The movement for a $15 minimum wage in cities such as New York, Seattle and Los Angeles has many economists and policymakers worried. Supporters of a minimum wage hike have typically favored modest hikes in the minimum wage under the assumption that modest hikes could result in no more than modest job losses. A small negative impact on employment could be acceptable so long as it resulted in a large hike in earnings for other workers. But let’s step back and ask what we mean by “modest” job losses? Last year, the Congressional Budget Office modeled an increase in the federal minimum wage from $7.25 to $10.10 and found that nearly 500,000 jobs could be eliminated as a result. A loss of 500,000 jobs is not trivial, but would these losses be acceptable if nearly 16.5 million workers experienced wage gains? This is the quintessential trade-off associated with minimum wage hikes: a lost job for some and a higher wage for others. From my perspective, this trade-off is not only unacceptable, but also one that policymakers need not make.
She continues by pointing to the Earned Income Tax Credit as another way of boosting the incomes of low wage workers which won’t have the adverse effect of throwing the people you’re presumably trying to help out of work.
One of the complications is that workers earning the minimum wage are not a monolithic group. According to Pew Research almost two-thirds are part-time workers, whether by default or by design is not mentioned, and more than 50% are under the age of 24. Just about half are white women. A quarter self-identify as something other than white. The overwhelming preponderance work in fast food or retail.
It seems to me that in order to come up with an effective policy you’ve got to decide which group you’re trying to help. A policy tailored to help white college kids probably won’t do much for full-time Hispanic workers over the age of 25 who are trying to support a family and send money back to Mama in Mexico. And policies designed for either of those groups probably won’t do anything for black teenagers.

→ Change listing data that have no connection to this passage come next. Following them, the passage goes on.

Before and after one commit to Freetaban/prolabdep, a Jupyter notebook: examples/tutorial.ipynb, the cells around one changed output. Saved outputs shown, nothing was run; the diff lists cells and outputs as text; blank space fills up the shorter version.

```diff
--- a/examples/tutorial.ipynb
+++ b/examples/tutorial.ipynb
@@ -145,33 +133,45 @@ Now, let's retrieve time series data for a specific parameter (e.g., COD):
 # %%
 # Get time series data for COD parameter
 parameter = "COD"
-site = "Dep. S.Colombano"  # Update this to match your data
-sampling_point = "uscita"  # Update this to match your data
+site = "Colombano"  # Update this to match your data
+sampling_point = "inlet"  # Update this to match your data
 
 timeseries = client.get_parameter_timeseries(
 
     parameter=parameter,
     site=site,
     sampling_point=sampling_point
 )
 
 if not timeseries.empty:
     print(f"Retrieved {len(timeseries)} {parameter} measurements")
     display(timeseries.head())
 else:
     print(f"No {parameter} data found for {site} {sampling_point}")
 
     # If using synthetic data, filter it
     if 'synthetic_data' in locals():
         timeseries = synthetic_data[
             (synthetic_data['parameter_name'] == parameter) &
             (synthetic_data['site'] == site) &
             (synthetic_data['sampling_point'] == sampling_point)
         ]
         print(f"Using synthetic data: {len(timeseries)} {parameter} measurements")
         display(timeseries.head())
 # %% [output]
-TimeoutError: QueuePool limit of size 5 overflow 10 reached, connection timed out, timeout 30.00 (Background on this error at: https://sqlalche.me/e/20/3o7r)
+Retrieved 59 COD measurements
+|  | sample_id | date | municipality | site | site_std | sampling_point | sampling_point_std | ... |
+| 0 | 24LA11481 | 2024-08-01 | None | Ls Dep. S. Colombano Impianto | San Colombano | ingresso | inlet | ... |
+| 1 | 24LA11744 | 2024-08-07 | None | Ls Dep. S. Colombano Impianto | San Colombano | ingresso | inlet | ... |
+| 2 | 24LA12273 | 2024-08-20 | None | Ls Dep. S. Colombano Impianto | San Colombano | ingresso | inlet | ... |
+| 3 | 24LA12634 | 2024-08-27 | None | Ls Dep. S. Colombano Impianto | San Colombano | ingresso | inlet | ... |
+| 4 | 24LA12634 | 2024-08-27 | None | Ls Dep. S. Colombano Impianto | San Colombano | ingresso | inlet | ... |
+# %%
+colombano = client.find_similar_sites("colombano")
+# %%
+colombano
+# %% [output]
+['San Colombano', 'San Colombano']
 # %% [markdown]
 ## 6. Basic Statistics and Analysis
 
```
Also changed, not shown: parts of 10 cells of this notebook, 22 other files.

Of course, if the objective of the policy is to signal your concern for people earning a low income without actually requiring you to have any concern for those people, full speed ahead with upping the minimum wage!